**WORK REQUIRED**
Count the lines in the records below that contain the word "build", and give that figure alone.

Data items
[Start of Attachment]
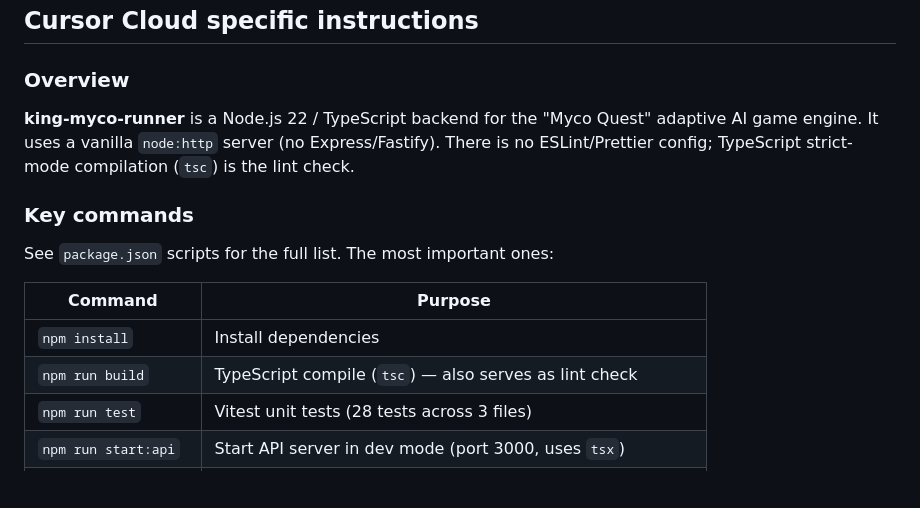
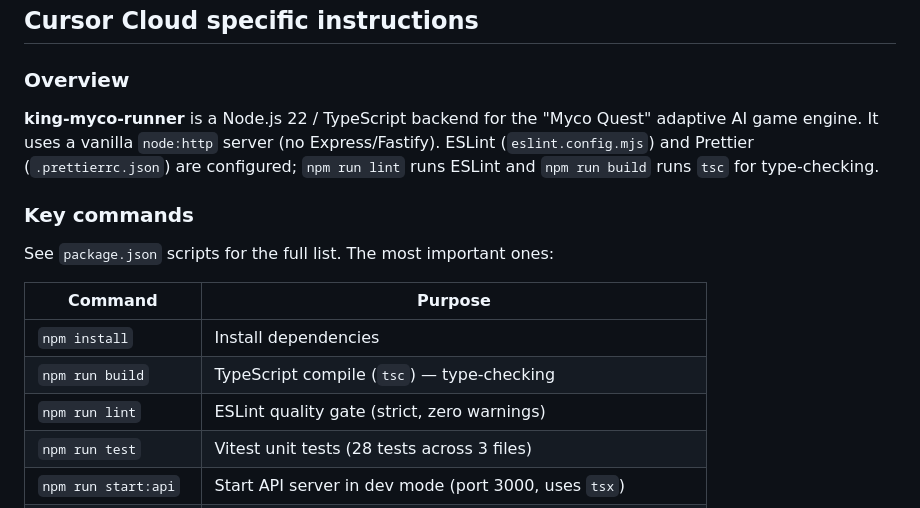
Before and after one commit to dookbrah/king-myco-runner, a Markdown page: AGENTS.md, the part around the change. GitHub-like rendering; blank space fills up the shorter version.

Commit message:
fix: correct AGENTS.md lint tooling description and add lint command to key commands table
Co-authored-by: dookbrah <dookbrah@users.noreply.github.com>

```diff
--- a/AGENTS.md
+++ b/AGENTS.md
@@ -4,7 +4,7 @@
 
 ### Overview
 
-**king-myco-runner** is a Node.js 22 / TypeScript backend for the "Myco Quest" adaptive AI game engine. It uses a vanilla `node:http` server (no Express/Fastify). There is no ESLint/Prettier config; TypeScript strict-mode compilation (`tsc`) is the lint check.
+**king-myco-runner** is a Node.js 22 / TypeScript backend for the "Myco Quest" adaptive AI game engine. It uses a vanilla `node:http` server (no Express/Fastify). ESLint (`eslint.config.mjs`) and Prettier (`.prettierrc.json`) are configured; `npm run lint` runs ESLint and `npm run build` runs `tsc` for type-checking.
 
 ### Key commands
 
@@ -13,7 +13,8 @@ See `package.json` scripts for the full list. The most important ones:
 | Command | Purpose |
 |---|---|
 | `npm install` | Install dependencies |
-| `npm run build` | TypeScript compile (`tsc`) — also serves as lint check |
+| `npm run build` | TypeScript compile (`tsc`) — type-checking |
+| `npm run lint` | ESLint quality gate (strict, zero warnings) |
 | `npm run test` | Vitest unit tests (28 tests across 3 files) |
 | `npm run start:api` | Start API server in dev mode (port 3000, uses `tsx`) |
 | `npm run playground` | Full local dev loop (API + heartbeat + mock game sessions) |
```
[End of Attachment]
**ANSWER SPACE**
3